Author(s): Rik Peels
The term ‘radicalisation’ is relatively new. It is mostly the result of the political climate since 2005, but now widely used in work on extremism, fundamentalism, conspiracism, fanaticism, terrorism, and counterterrorism. But exactly what is radicalisation and can we still properly use the term in the face of the many objections that have been levelled against it? I defend a conception of radicalisation that combines the fourmain approaches in the literature, the so-called monist and pluralist, as well as the absolutist and relativist ones. It does so on the basis of conceptual analysis, reflective equilibrium and particular case studies.
Since the term will not be going away, it is wiser to be as lucid on how one defines it as possible. Such a definition matters for three reasons: there is much confusion in the public debate about radicalisation, e.g. about Islamism, increasing right-wing radicalisation in Europe and North America, and the views of conspiracy thinkers and anti-vaxxers, the term ‘radicalisation’ is also widely used in the academic literature on terrorism and counter-terrorism, but there is much unclarity about its relation to violence, to phenomena like fundamentalism, extremism, terrorism, and, finally, in order to be fruitful in research we need a definition that can be operationalized.

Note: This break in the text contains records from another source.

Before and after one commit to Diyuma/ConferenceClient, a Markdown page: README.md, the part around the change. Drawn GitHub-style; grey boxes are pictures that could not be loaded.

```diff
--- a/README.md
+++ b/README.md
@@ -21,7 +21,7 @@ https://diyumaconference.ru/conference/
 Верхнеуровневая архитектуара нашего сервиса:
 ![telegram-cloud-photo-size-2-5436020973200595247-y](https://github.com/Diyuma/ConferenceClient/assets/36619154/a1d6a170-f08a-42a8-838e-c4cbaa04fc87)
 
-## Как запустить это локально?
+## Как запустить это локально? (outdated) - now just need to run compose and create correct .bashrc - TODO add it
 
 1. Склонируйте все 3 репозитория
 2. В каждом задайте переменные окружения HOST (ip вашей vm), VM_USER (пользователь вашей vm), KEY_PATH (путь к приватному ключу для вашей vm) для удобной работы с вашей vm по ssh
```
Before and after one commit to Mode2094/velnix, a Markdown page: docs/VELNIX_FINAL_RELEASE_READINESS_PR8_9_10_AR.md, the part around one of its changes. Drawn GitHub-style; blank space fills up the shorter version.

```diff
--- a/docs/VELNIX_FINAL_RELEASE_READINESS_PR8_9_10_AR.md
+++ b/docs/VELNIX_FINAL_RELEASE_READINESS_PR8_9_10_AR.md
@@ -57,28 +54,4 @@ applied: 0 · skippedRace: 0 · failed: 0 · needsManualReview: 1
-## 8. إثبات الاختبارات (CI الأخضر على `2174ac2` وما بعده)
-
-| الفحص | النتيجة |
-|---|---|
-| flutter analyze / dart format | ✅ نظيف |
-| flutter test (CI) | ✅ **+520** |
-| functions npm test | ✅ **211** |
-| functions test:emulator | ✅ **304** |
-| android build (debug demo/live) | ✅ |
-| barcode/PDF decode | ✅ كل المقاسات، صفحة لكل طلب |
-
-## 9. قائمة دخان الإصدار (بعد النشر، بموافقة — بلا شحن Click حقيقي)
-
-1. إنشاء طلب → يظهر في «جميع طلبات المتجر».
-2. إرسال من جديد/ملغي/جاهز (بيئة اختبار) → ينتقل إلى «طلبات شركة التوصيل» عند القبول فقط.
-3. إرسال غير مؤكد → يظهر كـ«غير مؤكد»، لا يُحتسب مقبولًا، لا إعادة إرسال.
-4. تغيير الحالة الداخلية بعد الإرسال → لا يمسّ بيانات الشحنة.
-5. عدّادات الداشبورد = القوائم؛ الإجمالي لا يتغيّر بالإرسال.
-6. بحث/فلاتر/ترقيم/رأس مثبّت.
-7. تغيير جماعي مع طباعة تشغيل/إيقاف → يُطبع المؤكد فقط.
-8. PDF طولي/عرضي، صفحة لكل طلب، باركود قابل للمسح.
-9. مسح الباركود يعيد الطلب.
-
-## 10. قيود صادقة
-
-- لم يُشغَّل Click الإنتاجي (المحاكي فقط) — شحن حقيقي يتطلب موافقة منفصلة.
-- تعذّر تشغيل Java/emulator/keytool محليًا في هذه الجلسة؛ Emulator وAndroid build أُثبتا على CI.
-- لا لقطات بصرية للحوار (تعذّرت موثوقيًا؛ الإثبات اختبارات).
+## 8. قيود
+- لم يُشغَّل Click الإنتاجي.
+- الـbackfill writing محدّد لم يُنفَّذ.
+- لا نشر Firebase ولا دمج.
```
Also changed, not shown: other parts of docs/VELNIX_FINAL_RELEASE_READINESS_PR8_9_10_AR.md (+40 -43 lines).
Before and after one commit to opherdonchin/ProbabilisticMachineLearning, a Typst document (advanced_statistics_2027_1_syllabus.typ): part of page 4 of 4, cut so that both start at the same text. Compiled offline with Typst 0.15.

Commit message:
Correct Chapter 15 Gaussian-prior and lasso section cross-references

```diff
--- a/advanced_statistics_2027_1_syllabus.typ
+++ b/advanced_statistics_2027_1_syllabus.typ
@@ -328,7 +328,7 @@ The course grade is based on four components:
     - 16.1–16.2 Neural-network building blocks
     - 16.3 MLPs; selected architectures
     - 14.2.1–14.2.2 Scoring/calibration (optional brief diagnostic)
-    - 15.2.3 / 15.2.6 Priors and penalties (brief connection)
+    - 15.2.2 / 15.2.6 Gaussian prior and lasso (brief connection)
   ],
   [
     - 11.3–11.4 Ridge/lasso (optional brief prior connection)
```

This article was published in the Journal of Contemporary European Studies in March 2023.